(Bloomberg) — The last barrier to Chancellor Angela Merkel’s fourth term is an activist named Kevin who was born the same year the Berlin Wall fell.
The 28-year-old head of the Social Democrats’ youth organization, Kevin Kuehnert has become the youthful face of widespread party frustration, arguing that a role in the opposition is better than yet another alliance with the so-called Queen of Europe. Battling Merkel and his own party’s leadership, he’s become a ubiquitous presence in Germany, appearing on talk shows, giving newspaper and television interviews and debating at SPD events.
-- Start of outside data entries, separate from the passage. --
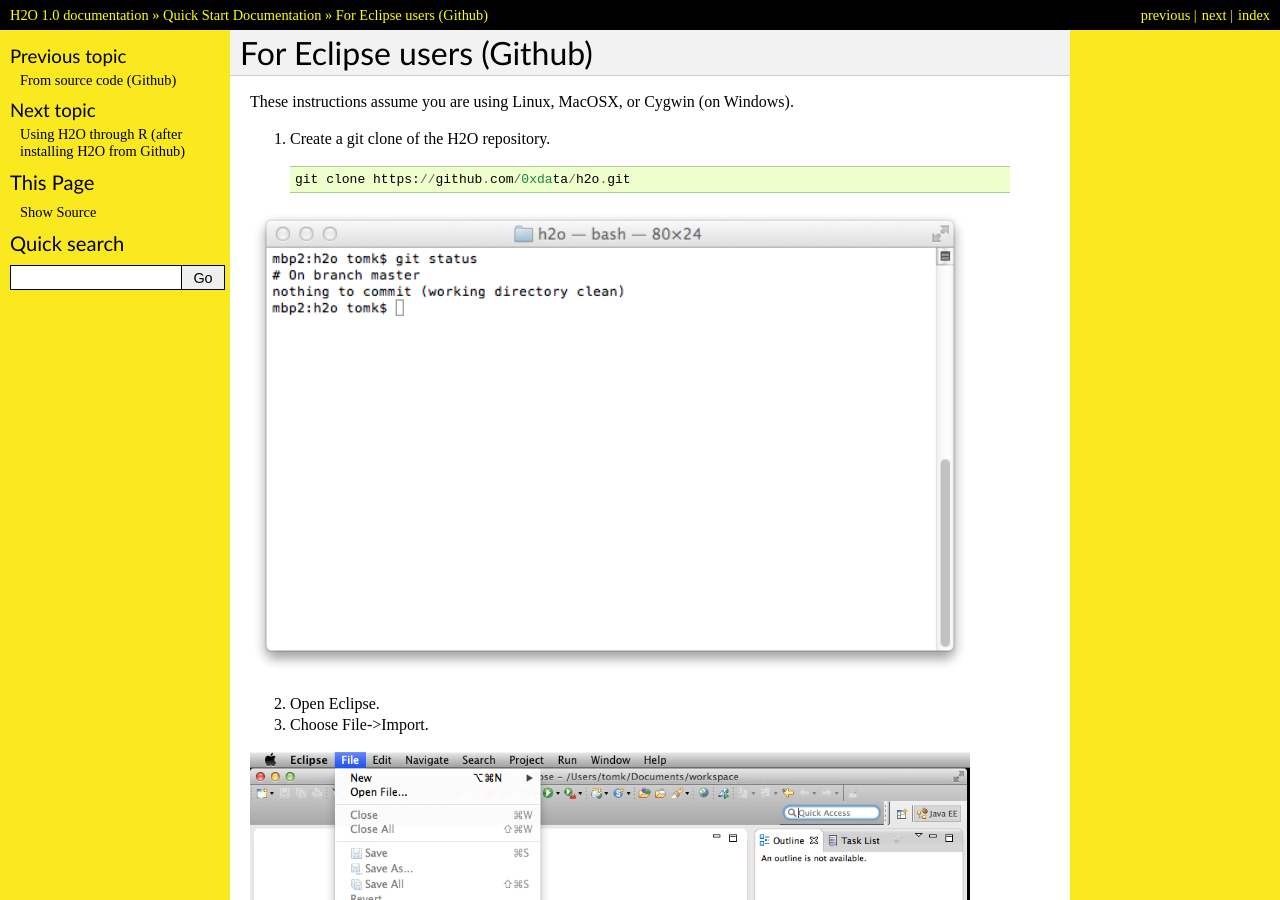
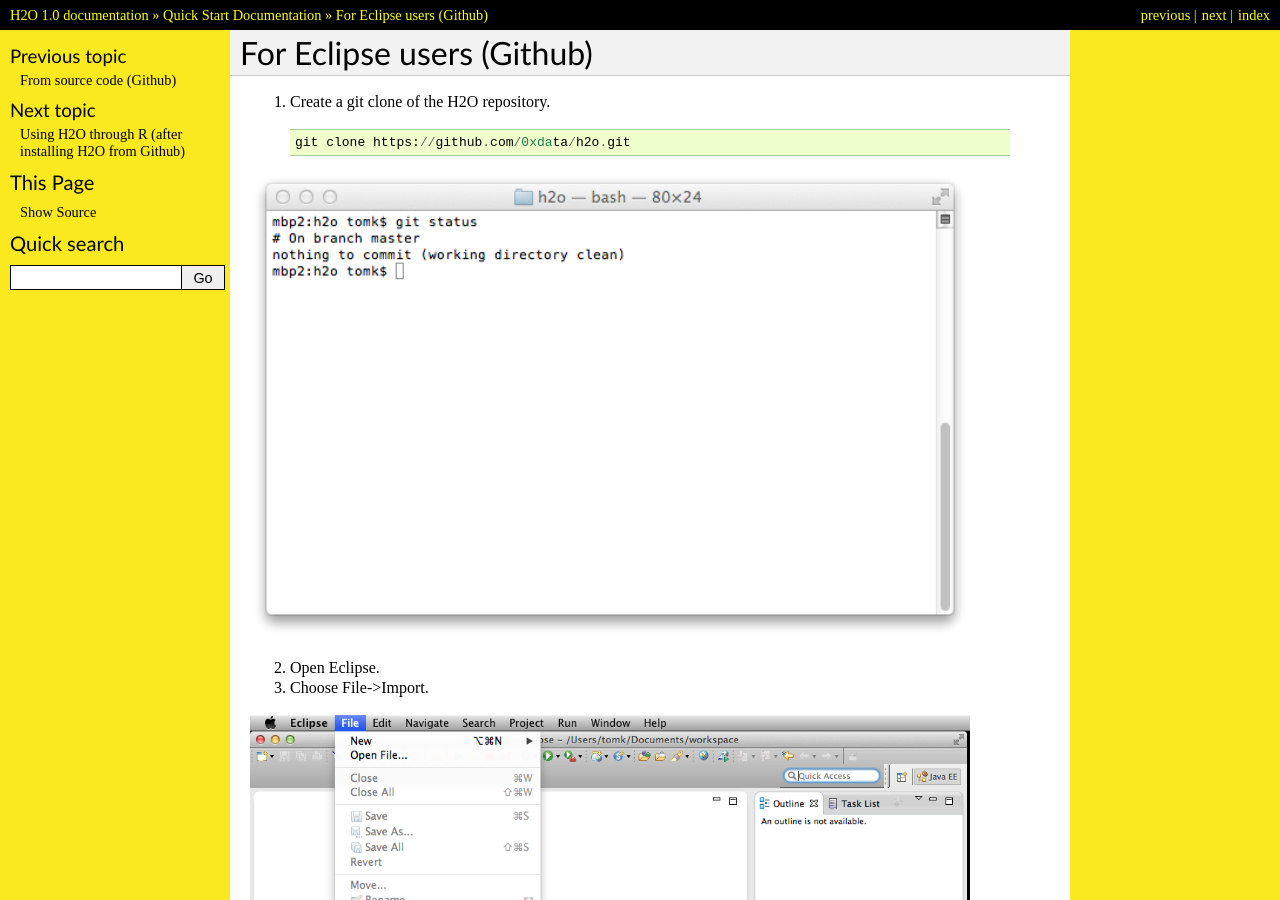
Before and after one commit to devinshields/h2odocs, a Sphinx documentation site: the page built from source/quickstart/quickstart_eclipse.rst, in a window 1280 px wide and 900 px high. Built offline with Sphinx 7.4.7, drawn with Linux system fonts in a browser that asks for light colours; formulas are drawn with MathJax 3; pages that are not in the unit, such as notebooks, are missing from menus.

Commit message:
Remove accidentally cut and pasted directions from the top.

```diff
--- a/source/quickstart/quickstart_eclipse.rst
+++ b/source/quickstart/quickstart_eclipse.rst
@@ -1,7 +1,5 @@
 For Eclipse users (Github)
 ----------------------------
-
-These instructions assume you are using Linux, MacOSX, or Cygwin (on Windows).
 
 1. Create a git clone of the H2O repository.
 
```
“The SPD is a proud, old party and doesn’t have to orient itself based on what Mrs. Merkel wants,” Kuehnert said in an interview with public broadcaster ARD on Sunday after a rally near Frankfurt. “We’re not in a monarchy.”
Kuehnert’s direct rhetoric and boy-next-door appearance stand to make for a tight race as SPD’s 463,000 members start voting Tuesday on accepting or rejecting the coalition agreement with Merkel’s Christian Democrat-led bloc. The results of the ballot, which will be conducted by mail, will be unveiled on March 4.
“The biggest risk to the membership vote is posed by the left-leaning members who for ideological reasons oppose a grand coalition,” Manfred Guellner, head of polling group Forsa. “It’s difficult to predict the outcome.”
Ballots will be sent nationwide this week. Inside are two envelopes: a smaller one for the voting slip and the second for a signed declaration to ensure validity.
Tensions within the SPD surged in the months after a historic defeat in national elections in September, with the membership split over whether to rebuild in opposition or to push for Social Democratic policies from inside the government. That dilemma has become existential as support further declined from a postwar election low. One poll on Monday showed the SPD below the far-right Alternative for Germany for the first time.
Now, it’s up to the SPD members to decide on a coalition agreement that stabilizes Germany, but risks further diluting the party’s profile by serving as Merkel’s junior partner for the third time.
Andrea Nahles, the SPD’s designated chairwoman, who along with other party leaders is crisscrossing Germany to lobby in favor of a return to government, is optimistic about the vote because of gains made for workers and retirees in the coalition agreement. Even so, the party still needs to reinvent itself to win back voters, she said before a rally in Mainz. A poll from Friday showed 66 percent of members backing a so-called grand coalition of Germany’s two biggest parties.
“It’s very difficult because there’s good arguments on both sides,” said Joerg Lorenz, managing director of the party’s operations in Duisburg, a traditional SPD stronghold in Germany’s Rust Belt, adding that the level of tension is like nothing he’s seen in over 30 years of service.
Merkel’s response to the challenge from Kuehnert and others critics has been a return to the world stage, meeting with a series of dignitaries in recent days including British Prime Minister Theresa May as well as the heads of the Netherlands, Poland, Luxembourg and the World Bank.
Despite criticism over handing the SPD the powerful finance ministry in the coalition accord, Merkel is reasserting control over her political base, appointing close ally and potential successor Annegret Kramp-Karrenbauer as CDU general secretary.
Kuehnert shrugs off the risks of SPD’s fall from grace, saying the best way to reverse the decline is by coming up with clear political positions in opposition or as an occasional collaborator with a CDU minority government.
“The SPD has nothing to fear by rejecting this coalition agreement,” Kuehnert, dressed in a black t-shirt, told ARD. “Now is the hour of the SPD members.”